(Date:1/18/2016)... Jan. 18, 2016  Extenua Inc., a pioneering ... the use and access of ubiquitous on-premise and ... with American Cyber.  ... leading transformational C4ISR and Cyber initiatives in support ... latest proven technology solutions," said Steve Visconti ...
Breaking Biology News(10 mins):
(Date:2/9/2016)... (PRWEB) , ... February 09, 2016 , ... The ... the organization’s history, it is offering its 2016 AAT Member Certification Qualification Course for ... The curriculum for the webinar, which will include a detailed review of hardware, software, ...
(Date:2/9/2016)... , ... February 09, 2016 , ... ... Vice President for Public Policy for the National Organization for Rare Disorders (NORD). ... groups to ensure their voices are heard throughout the drug regulatory review process. ...
(Date:2/9/2016)... YORK , Feb. 9, 2016 This ... analyzes the current and future prospects of the market ... this report include companies engaged in the manufacture of ... an executive summary with a market snapshot providing the ... scope of this report.

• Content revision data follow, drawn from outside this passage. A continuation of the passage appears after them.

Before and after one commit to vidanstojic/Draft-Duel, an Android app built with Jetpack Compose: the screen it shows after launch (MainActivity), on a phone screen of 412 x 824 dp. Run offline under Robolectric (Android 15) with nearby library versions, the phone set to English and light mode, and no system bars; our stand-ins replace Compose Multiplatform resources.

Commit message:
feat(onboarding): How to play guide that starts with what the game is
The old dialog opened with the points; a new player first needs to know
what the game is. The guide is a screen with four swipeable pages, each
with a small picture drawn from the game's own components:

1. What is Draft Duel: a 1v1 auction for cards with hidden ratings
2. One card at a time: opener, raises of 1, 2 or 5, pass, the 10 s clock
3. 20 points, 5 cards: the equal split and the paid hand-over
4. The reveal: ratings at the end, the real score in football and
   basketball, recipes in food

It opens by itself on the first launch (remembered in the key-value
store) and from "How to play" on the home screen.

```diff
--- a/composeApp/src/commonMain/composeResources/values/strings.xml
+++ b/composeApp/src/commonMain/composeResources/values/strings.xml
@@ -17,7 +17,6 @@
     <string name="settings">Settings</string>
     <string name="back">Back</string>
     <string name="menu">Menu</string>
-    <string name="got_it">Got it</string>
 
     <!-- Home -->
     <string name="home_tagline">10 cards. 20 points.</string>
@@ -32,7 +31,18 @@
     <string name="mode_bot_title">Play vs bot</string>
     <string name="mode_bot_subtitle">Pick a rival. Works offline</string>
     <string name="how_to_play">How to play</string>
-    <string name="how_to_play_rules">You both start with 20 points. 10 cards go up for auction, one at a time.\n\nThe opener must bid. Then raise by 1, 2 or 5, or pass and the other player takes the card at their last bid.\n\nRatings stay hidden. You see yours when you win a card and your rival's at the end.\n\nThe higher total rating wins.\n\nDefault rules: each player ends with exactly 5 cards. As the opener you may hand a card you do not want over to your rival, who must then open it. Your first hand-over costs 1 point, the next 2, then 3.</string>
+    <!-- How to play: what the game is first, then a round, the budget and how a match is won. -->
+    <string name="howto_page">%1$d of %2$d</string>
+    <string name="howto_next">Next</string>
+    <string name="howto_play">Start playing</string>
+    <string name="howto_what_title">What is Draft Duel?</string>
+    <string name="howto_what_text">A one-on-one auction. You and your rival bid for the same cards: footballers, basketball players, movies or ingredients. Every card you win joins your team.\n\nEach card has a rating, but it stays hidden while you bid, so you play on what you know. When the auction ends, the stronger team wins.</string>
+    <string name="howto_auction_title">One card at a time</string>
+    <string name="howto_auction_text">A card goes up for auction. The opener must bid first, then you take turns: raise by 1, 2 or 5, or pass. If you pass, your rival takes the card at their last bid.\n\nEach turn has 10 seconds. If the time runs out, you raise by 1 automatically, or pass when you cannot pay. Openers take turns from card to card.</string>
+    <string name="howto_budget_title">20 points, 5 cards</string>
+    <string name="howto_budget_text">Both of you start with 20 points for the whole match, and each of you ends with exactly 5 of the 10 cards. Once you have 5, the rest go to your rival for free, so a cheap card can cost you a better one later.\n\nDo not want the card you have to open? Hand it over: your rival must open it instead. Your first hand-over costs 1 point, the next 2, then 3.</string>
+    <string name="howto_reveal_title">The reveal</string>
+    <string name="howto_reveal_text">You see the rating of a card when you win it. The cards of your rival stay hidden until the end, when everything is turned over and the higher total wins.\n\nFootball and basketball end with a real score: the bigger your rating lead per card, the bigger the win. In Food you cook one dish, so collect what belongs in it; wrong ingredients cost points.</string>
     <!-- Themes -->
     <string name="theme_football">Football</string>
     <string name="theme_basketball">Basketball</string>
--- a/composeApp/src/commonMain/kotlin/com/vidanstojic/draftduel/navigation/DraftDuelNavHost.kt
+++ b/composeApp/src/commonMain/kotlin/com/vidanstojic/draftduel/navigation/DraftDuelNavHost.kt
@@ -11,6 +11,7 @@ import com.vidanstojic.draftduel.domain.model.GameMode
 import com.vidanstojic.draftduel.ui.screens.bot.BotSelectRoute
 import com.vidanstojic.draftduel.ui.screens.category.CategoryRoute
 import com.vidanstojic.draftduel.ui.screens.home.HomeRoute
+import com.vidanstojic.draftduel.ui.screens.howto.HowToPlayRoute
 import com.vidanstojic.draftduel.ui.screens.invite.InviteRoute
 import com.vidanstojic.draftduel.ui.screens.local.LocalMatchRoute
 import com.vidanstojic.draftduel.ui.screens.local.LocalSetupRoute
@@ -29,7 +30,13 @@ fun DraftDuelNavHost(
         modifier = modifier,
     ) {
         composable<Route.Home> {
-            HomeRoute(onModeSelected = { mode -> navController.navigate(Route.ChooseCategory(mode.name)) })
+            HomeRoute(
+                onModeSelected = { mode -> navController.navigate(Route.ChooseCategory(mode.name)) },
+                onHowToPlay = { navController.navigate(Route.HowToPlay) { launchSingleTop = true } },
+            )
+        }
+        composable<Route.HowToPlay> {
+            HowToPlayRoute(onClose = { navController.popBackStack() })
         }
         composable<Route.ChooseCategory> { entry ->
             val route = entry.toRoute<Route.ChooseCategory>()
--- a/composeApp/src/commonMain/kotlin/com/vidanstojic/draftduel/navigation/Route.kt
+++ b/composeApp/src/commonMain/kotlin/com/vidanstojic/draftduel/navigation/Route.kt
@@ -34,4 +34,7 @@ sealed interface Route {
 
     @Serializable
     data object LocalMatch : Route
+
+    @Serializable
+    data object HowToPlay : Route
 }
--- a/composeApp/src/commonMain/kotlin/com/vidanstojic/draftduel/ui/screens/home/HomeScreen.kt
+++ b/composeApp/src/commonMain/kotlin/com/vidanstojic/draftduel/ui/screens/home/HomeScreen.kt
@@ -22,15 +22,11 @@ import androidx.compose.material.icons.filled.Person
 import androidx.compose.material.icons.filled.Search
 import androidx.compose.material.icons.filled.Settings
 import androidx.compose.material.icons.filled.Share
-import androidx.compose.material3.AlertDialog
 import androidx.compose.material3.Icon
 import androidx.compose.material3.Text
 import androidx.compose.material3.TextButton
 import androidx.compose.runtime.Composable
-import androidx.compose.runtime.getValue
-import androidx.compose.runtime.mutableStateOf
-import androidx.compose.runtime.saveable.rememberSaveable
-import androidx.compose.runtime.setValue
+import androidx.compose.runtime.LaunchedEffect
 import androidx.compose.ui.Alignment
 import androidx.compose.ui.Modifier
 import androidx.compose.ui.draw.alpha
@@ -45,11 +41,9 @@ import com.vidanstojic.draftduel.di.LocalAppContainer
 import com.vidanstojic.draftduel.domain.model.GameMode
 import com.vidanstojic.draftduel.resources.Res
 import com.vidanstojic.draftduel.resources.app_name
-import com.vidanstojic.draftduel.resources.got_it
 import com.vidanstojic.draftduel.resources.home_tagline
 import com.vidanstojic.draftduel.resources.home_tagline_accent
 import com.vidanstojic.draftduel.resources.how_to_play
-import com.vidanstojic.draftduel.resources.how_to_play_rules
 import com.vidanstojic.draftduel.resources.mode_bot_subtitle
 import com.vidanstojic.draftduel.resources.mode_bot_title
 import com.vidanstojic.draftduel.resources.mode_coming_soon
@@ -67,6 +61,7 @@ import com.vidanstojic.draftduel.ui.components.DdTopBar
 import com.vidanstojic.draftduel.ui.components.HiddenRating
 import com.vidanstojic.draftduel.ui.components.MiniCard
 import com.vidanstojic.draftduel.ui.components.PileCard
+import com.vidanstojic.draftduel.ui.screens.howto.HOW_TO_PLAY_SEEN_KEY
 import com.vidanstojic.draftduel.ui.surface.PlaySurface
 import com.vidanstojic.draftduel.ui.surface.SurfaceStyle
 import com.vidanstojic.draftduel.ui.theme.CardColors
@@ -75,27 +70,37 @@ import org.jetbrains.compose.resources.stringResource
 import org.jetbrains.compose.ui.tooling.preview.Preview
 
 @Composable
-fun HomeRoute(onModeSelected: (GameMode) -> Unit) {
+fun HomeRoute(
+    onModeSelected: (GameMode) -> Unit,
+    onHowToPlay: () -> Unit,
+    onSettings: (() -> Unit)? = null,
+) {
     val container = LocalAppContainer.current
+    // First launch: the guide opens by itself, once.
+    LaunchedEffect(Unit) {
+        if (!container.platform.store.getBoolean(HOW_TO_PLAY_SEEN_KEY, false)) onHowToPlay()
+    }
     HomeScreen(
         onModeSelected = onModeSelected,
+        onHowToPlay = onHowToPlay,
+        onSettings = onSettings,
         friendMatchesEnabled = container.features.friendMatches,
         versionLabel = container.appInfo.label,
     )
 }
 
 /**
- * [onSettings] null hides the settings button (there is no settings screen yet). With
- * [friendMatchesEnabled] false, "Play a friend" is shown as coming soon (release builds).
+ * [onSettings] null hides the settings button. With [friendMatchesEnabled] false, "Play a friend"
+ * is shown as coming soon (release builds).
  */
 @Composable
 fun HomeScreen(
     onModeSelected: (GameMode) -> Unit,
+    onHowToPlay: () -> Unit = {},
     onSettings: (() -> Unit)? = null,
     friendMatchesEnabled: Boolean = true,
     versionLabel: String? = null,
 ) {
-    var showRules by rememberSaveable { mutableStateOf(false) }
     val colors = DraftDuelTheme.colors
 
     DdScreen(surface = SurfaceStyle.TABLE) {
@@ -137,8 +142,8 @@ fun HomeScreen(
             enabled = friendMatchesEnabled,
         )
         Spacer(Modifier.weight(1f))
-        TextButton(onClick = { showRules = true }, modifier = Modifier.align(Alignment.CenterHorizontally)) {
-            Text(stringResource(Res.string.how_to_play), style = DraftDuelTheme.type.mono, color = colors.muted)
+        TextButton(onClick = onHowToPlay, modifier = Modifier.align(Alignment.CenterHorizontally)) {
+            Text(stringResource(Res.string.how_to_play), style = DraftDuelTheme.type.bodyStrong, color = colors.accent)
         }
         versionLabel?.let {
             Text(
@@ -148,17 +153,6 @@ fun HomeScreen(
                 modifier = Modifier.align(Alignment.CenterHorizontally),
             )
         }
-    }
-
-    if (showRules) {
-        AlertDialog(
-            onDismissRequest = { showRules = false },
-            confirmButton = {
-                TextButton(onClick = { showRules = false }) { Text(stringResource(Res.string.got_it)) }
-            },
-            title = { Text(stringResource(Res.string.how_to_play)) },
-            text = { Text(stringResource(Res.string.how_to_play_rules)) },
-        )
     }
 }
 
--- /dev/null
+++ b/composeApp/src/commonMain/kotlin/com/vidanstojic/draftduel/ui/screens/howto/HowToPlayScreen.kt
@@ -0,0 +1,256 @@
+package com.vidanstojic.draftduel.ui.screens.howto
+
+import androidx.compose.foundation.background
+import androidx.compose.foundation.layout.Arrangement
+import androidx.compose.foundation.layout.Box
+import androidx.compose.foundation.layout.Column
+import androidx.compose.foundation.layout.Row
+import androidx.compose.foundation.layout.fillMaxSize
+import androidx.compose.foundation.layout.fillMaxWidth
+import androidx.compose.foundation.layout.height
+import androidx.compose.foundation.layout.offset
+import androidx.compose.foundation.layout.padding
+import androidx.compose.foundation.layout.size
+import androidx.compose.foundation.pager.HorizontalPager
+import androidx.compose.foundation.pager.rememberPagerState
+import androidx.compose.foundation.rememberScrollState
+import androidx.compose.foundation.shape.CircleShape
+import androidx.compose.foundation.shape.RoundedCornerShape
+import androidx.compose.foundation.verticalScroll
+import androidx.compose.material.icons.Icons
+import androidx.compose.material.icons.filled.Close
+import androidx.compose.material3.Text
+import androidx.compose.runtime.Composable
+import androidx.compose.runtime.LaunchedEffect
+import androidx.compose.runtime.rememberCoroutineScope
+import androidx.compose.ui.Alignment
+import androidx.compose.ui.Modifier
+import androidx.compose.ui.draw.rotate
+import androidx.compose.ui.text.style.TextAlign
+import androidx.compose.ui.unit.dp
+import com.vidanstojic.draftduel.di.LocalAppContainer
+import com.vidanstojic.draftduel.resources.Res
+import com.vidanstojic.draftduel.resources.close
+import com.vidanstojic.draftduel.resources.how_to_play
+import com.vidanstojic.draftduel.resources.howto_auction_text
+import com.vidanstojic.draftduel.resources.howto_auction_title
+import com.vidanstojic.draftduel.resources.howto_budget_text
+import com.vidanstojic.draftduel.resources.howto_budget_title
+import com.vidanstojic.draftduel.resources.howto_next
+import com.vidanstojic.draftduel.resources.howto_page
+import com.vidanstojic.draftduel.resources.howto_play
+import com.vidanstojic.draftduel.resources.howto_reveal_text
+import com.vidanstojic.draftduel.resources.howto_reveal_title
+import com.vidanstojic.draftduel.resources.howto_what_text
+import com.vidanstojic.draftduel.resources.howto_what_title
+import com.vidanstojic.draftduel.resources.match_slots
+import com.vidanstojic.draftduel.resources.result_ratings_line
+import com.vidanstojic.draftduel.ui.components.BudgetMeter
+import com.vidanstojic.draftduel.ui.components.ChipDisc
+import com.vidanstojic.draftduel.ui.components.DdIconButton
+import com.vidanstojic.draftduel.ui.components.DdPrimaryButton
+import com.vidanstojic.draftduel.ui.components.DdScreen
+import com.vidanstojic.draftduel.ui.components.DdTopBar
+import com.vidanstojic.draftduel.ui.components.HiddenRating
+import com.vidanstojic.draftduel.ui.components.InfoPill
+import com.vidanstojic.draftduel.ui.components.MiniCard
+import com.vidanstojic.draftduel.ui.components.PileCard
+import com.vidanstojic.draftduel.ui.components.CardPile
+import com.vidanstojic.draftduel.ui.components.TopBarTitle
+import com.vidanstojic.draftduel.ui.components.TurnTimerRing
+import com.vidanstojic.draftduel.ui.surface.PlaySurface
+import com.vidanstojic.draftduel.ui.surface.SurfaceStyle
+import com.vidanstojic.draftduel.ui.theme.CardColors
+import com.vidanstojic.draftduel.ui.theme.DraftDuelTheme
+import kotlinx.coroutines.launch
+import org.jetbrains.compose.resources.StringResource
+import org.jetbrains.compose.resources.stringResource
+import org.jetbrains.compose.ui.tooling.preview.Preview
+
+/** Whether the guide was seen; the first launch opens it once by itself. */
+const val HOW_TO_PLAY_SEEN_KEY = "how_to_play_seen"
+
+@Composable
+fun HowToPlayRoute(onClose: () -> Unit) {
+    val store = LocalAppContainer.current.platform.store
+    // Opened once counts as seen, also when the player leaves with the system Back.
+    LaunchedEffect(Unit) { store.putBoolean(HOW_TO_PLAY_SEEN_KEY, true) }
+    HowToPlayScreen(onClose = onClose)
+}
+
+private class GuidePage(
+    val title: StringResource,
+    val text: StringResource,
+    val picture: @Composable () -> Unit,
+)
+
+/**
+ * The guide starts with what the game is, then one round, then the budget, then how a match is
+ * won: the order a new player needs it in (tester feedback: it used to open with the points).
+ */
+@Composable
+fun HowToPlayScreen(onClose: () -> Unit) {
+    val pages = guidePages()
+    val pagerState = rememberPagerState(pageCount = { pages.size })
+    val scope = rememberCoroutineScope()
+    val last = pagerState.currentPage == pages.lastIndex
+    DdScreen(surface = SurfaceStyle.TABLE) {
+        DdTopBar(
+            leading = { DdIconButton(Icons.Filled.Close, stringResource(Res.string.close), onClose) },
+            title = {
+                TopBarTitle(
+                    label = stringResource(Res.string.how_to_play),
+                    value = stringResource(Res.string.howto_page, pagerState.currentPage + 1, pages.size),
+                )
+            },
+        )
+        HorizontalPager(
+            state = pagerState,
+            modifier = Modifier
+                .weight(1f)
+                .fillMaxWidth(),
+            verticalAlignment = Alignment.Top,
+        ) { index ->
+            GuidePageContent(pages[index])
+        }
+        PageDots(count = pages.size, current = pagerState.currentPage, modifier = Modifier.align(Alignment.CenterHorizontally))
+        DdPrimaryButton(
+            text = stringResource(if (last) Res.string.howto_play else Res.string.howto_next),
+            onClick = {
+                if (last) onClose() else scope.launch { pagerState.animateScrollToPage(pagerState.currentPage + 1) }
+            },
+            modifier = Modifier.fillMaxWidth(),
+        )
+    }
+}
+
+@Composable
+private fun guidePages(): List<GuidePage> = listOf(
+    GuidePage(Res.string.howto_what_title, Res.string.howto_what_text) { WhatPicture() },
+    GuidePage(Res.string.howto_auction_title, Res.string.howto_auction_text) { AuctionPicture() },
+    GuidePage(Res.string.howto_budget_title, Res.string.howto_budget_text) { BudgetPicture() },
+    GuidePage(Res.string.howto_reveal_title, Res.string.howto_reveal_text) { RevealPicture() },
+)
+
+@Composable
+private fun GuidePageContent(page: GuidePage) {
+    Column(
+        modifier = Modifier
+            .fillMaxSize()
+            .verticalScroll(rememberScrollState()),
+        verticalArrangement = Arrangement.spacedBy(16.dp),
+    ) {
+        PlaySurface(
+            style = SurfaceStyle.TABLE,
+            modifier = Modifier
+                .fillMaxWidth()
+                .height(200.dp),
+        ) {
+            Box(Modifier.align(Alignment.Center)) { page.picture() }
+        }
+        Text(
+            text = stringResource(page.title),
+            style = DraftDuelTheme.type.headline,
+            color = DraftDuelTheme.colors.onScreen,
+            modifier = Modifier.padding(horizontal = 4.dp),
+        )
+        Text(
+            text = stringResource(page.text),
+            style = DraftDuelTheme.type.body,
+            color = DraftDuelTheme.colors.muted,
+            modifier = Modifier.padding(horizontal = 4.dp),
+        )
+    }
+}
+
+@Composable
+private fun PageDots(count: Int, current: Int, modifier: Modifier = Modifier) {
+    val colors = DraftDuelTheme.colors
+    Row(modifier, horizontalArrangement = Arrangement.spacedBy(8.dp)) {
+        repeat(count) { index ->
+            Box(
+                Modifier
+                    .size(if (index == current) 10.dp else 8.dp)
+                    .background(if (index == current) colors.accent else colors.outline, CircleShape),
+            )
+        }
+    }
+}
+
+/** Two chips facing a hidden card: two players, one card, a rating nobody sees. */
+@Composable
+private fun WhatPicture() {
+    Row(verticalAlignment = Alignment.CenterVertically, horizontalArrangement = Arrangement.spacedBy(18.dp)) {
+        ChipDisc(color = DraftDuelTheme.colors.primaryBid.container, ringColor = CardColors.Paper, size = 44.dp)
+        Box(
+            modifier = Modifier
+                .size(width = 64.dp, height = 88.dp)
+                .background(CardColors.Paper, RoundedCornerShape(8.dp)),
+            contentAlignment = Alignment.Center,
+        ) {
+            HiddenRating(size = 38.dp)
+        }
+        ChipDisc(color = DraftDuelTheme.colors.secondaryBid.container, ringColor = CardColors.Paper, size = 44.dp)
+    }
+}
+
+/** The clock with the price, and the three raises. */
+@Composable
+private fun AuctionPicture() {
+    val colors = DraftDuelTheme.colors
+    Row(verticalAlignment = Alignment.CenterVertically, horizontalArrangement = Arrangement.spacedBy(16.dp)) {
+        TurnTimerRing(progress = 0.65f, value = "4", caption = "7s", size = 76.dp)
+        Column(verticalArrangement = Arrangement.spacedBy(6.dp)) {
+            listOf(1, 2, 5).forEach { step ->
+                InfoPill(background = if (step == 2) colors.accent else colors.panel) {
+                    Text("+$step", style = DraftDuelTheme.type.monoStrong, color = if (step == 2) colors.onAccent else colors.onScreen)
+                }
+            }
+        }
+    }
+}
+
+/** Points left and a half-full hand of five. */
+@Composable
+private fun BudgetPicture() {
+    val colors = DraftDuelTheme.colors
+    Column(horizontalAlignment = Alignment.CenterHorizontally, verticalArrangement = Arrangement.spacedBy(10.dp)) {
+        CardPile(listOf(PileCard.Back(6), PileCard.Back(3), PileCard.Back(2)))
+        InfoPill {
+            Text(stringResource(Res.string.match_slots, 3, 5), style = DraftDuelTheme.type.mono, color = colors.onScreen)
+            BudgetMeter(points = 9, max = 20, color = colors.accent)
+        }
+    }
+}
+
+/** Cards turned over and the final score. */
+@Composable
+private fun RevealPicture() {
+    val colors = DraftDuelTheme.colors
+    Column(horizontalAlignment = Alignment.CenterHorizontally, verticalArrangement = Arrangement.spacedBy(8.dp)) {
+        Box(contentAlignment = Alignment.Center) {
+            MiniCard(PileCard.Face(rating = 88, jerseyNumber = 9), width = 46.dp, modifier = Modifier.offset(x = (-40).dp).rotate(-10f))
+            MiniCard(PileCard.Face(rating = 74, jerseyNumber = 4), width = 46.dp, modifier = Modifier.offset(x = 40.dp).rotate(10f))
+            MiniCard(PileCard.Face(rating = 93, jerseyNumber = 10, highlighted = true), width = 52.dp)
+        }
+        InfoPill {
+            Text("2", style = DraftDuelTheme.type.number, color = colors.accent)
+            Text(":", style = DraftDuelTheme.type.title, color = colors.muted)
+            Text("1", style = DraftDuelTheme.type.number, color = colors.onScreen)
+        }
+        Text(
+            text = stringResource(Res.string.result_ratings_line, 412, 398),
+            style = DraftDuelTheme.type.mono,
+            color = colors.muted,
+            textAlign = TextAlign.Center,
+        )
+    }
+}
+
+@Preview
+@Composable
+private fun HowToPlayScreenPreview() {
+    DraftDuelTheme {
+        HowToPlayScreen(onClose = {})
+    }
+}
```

This section also provides the ...
(Date:2/9/2016)... -- Three-Year Initiative Supports Next Generation of Medical ... Life-Changing Camp Experiences ... the lives of children born with rare diseases, as well as ... is announcing a new initiative designed to positively affect the lives ... of rare disease care. --> To mark the company,s ...
Breaking Biology Technology: